Dartmoor National Park Authority (DNPA) has announced that it has been granted permission to appeal a judgment forbidding wild camping.
It follows a January High Court judgment that said campers would need permission from landowners.
The plaintiffs, Alexander and Diana Darwall, stated that the verdict posed “no threat to true wild camping.”
The DNPA, on the other hand, stated that it was “pleased” to be granted leave to appeal and will now consider whether to proceed.
It said it would be discussed at a meeting of its members on April 14th.
According to the statement, “despite the ongoing legal proceedings, the authority remains committed to working in partnership with landowners and others to ensure the success of a permissive approach to backpack camping.”
Its mission was to “enable people from all walks of life to enjoy Dartmoor National Park.”
The 368-square-mile national park, established in 1951, includes “commons,” which are stretches of unenclosed privately-owned moorland where villagers can keep livestock.
Wild camping was a local norm, according to DNPA, and the couple’s allegation constituted an “attack” on a “long-established practice of great importance.”
Mr. and Mrs. Darwall, who maintain cattle on their 3,450-acre estate, complained that some campers harmed livestock and polluted the environment.
Their argument convinced a judge that a 1985 statute governing access to moorlands does not grant the right to wild camps.
Before this decision, it was considered that anyone could camp without landowners’ permission.
Campers are now limited to certain places, displayed on an interactive map on the park authority’s website.
Sir Julian Flaux stated that his decision would mean that “the DNPA and all walkers and riders on the commons will know where they stand and what rights they have.”
Following the verdict, thousands of demonstrators gathered on Dartmoor to demand that it be overturned.

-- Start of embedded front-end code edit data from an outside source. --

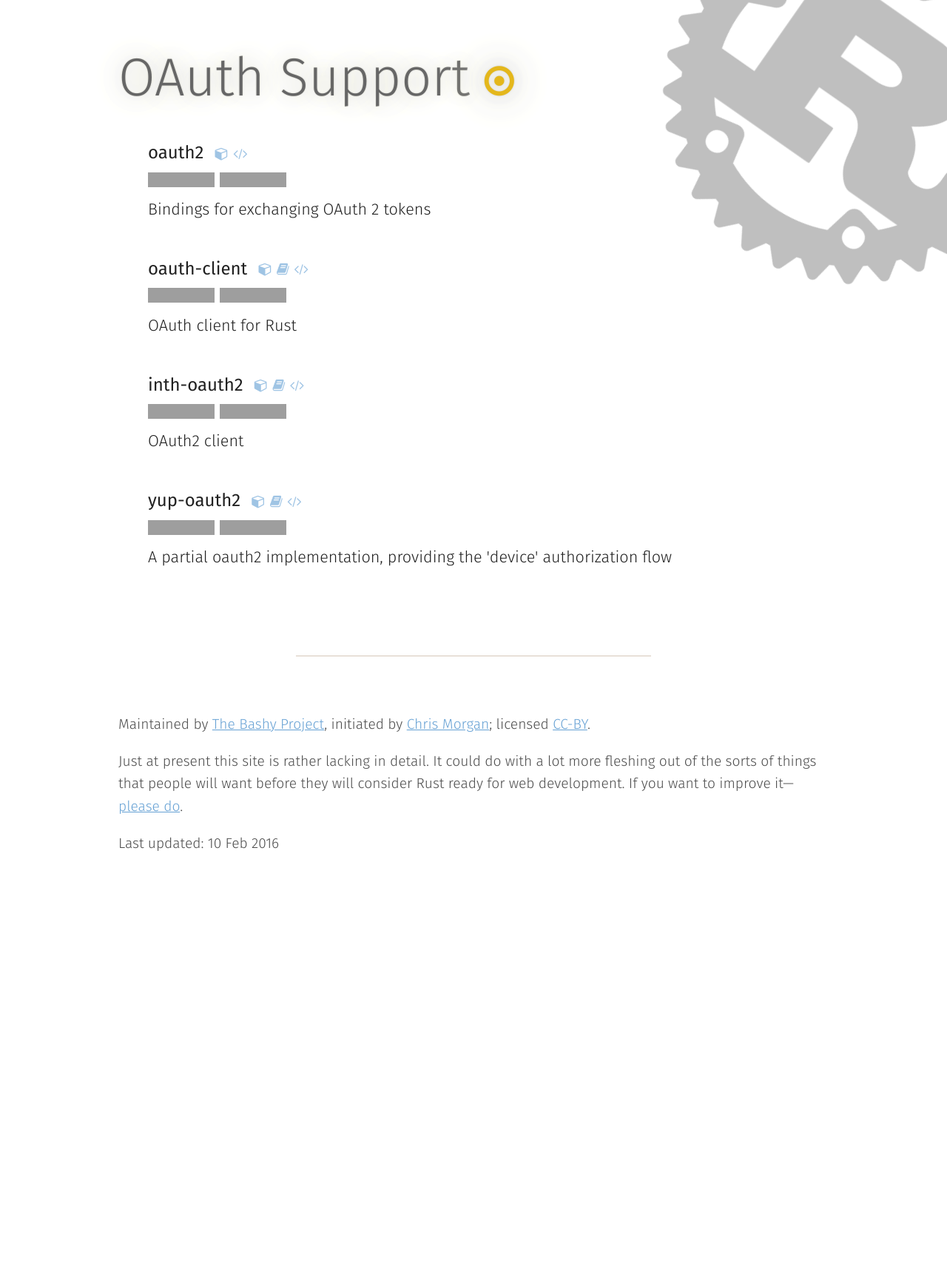
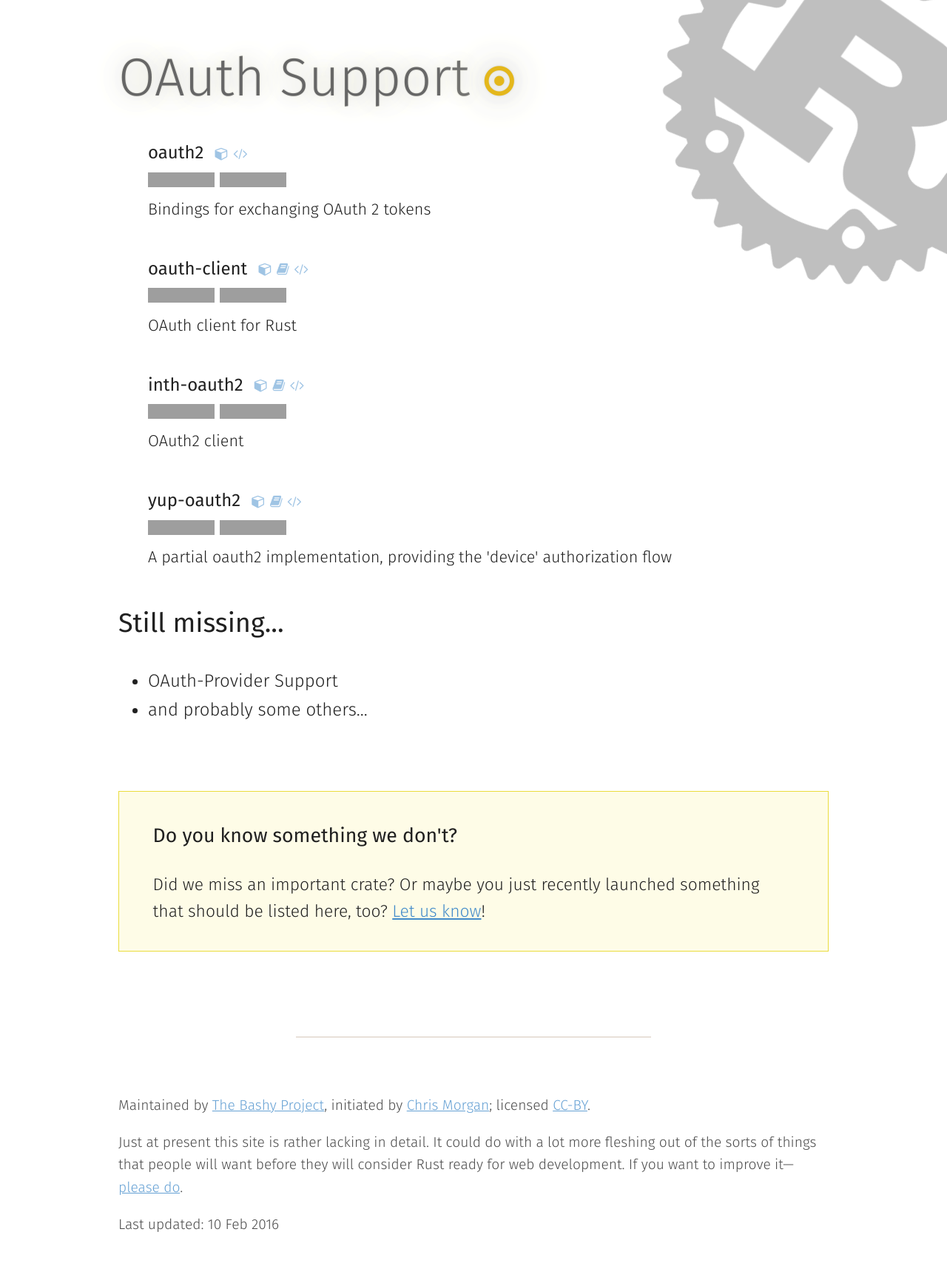
Before and after one commit to chris-morgan/arewewebyet, a Jekyll site: the page built from topics/oauth.md, in a window 1280 px wide. Shown: the whole page at 74% size. Built offline with Jekyll 4.4.1, drawn with Linux system fonts in a browser that asks for light colours; nearby versions of some CDN libraries; before the commit the page ends 1223 px from its top, so only the background shows below that; grey boxes are pictures that could not be loaded.

Commit message:
New Topic features:  - missing block  - call to action for informants

```diff
--- a/_layouts/topic.html
+++ b/_layouts/topic.html
@@ -9,3 +9,21 @@ layout: frame
 {% if page.packages %}
   {% include packages.html packages=page.packages %}
 {% endif %}
+
+{% if page.missing %}
+  <h2>Still missing...</h2>
+  <ul>
+    {% for missed in page.missing %}
+      <li> {{missed}} </li>
+    {% endfor %}
+    <li>
+      and probably some others...
+    </li>
+  </ul>
+{% endif %}
+
+<div class="alert-box">
+  <h3>Do you know something we don't?</h3>
+  <p>Did we miss an important crate? Or maybe you just recently launched something that should be listed here, too? <a href="https://github.com/bashyHQ/arewewebyet/issues/new" target="_blank">Let us know</a>!
+  </p>
+</div>
--- a/styles.css
+++ b/styles.css
@@ -174,6 +174,13 @@ h1 i {
     padding: 5px;
 }
 
+.alert-box {
+    margin: 4em 0;
+    font-size: 0.95em;
+    border: 1px solid #eadc3d;
+    padding: 0.5em 2em;
+    background: #fefce7;
+}
 
 footer::before {
 	content: "";
--- a/topics/oauth.md
+++ b/topics/oauth.md
@@ -8,4 +8,7 @@ packages:
  - oauth-client
  - inth-oauth2
  - yup-oauth2
+
+missing:
+ - OAuth-Provider Support
 ---
```
Also changed, not shown: topics/i18n.md (+3 -0 lines), topics/web-apis.md (+3 -0 lines).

Ability to Roam said campers have lost 18% of usable land as a result, while the Ramblers said the verdict was “a huge step backward for everyone’s right to access nature.”